(Stored items from a collection)
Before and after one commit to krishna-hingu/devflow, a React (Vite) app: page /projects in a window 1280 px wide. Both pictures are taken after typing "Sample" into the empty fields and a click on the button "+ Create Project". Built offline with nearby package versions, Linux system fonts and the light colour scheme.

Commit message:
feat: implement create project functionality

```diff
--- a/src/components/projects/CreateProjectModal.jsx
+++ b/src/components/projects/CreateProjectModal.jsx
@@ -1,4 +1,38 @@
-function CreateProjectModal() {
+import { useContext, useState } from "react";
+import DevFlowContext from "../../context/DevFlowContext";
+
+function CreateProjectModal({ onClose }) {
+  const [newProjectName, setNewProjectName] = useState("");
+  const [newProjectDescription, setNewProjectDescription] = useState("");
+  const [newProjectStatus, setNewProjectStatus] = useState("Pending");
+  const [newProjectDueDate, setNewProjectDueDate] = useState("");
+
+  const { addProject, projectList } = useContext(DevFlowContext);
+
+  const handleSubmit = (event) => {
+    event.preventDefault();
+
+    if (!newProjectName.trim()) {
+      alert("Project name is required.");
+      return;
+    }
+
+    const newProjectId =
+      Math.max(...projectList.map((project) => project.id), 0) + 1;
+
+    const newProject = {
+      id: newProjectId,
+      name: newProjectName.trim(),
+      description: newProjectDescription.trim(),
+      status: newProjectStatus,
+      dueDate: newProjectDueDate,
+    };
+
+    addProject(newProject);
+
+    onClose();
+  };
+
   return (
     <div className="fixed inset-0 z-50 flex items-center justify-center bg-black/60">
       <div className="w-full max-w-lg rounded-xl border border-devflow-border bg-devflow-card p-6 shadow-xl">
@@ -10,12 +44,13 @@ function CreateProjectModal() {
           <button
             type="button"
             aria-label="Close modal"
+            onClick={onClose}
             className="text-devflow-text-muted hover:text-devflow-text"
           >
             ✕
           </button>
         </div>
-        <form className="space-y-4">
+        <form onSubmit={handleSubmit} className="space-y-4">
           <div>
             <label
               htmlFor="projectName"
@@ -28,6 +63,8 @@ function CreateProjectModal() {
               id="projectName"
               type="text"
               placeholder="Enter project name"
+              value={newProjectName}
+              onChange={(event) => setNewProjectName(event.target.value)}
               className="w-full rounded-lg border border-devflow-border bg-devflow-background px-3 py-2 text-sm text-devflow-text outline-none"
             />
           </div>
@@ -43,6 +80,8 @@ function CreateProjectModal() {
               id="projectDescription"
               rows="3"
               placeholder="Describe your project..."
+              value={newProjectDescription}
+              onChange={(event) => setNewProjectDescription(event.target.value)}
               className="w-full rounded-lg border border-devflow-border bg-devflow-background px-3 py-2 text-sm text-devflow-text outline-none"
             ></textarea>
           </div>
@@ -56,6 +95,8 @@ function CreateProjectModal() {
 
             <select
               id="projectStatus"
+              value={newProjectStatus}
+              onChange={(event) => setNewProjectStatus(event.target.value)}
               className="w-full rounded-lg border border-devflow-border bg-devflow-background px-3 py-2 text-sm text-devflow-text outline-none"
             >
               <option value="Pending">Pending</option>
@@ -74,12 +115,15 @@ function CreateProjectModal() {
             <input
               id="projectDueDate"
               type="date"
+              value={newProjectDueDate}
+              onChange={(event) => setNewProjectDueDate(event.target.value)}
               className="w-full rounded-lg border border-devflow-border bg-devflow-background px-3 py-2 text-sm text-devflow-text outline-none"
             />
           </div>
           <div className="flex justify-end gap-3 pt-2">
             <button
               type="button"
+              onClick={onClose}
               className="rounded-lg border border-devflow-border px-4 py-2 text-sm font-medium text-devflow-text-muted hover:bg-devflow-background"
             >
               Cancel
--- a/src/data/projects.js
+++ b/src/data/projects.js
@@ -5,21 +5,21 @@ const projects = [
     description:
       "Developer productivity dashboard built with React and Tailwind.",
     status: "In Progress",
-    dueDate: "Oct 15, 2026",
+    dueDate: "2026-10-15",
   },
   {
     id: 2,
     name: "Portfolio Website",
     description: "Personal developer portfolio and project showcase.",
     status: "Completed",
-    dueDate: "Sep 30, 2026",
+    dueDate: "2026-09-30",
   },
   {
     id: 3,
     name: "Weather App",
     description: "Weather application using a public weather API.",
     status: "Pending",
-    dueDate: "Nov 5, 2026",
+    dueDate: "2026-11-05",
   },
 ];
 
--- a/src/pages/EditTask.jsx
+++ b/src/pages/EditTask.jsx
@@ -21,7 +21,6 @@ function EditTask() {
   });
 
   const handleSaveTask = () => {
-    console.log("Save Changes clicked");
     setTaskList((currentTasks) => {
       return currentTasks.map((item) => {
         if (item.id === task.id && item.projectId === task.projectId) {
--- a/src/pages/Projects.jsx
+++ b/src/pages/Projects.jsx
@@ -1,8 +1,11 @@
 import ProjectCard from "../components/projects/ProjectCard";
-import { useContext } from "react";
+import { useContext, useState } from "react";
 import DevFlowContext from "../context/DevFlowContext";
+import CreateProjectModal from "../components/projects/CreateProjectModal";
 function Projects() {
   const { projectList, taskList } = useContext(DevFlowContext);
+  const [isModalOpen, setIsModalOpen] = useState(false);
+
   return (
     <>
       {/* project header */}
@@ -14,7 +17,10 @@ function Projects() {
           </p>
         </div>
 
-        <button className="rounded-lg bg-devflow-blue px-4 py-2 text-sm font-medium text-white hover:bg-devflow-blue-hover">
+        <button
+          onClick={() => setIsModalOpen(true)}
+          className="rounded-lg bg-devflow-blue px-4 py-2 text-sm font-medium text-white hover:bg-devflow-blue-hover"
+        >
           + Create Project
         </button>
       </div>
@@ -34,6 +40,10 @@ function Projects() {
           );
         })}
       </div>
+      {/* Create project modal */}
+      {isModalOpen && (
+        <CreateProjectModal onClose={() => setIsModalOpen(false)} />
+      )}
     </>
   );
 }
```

__Work to be completed__:
Filtering the entries above by the word "pages", copy each line that matches.

__The answer__:
--- a/src/pages/EditTask.jsx
+++ b/src/pages/EditTask.jsx
--- a/src/pages/Projects.jsx
+++ b/src/pages/Projects.jsx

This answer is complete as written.